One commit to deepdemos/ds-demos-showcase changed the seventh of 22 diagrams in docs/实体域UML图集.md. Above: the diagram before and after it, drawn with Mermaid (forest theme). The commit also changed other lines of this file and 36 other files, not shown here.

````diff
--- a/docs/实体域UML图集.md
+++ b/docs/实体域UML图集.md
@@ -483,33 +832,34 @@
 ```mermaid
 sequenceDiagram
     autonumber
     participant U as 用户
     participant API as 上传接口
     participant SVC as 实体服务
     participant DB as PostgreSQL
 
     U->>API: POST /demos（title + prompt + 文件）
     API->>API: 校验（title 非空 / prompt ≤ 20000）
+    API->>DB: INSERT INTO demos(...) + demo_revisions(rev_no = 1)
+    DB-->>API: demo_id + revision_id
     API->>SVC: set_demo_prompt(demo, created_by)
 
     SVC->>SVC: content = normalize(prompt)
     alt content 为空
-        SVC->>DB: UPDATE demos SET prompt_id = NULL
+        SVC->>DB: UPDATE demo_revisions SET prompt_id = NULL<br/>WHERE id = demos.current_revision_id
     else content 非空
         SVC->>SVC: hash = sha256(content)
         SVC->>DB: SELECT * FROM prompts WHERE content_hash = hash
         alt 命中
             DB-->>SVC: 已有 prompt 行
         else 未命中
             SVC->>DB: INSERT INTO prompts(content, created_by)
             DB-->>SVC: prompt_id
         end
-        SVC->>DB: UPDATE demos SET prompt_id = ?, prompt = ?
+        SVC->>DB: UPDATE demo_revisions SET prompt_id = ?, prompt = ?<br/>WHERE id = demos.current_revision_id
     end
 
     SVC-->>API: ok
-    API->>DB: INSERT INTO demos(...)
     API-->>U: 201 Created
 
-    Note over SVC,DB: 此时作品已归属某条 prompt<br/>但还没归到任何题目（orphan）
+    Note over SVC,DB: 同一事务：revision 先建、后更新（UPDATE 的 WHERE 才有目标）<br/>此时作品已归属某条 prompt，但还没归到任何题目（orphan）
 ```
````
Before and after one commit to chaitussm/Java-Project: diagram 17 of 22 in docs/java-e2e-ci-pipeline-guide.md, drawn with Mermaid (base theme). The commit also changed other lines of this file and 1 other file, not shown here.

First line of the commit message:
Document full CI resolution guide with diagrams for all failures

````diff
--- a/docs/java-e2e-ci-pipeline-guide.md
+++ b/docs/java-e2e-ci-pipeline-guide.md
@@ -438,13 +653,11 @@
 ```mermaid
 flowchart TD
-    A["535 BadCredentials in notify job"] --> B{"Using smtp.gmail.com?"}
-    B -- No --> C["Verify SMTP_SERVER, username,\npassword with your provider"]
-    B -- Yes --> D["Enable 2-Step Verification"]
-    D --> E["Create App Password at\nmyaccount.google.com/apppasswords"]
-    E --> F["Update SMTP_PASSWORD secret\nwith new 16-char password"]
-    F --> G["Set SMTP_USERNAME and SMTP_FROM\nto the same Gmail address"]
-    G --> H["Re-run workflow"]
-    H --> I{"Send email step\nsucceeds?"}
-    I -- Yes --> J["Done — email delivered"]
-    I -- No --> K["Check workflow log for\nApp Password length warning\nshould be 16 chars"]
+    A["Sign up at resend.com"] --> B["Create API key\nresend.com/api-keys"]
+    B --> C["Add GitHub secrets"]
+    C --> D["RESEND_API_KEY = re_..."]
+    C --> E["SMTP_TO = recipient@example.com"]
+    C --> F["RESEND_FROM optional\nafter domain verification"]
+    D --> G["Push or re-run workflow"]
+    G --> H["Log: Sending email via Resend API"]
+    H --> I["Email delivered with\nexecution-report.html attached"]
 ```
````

→ **Your assignment**:
State only the number of lines in these entries that contain "INTO".

→ **Finished task**:
3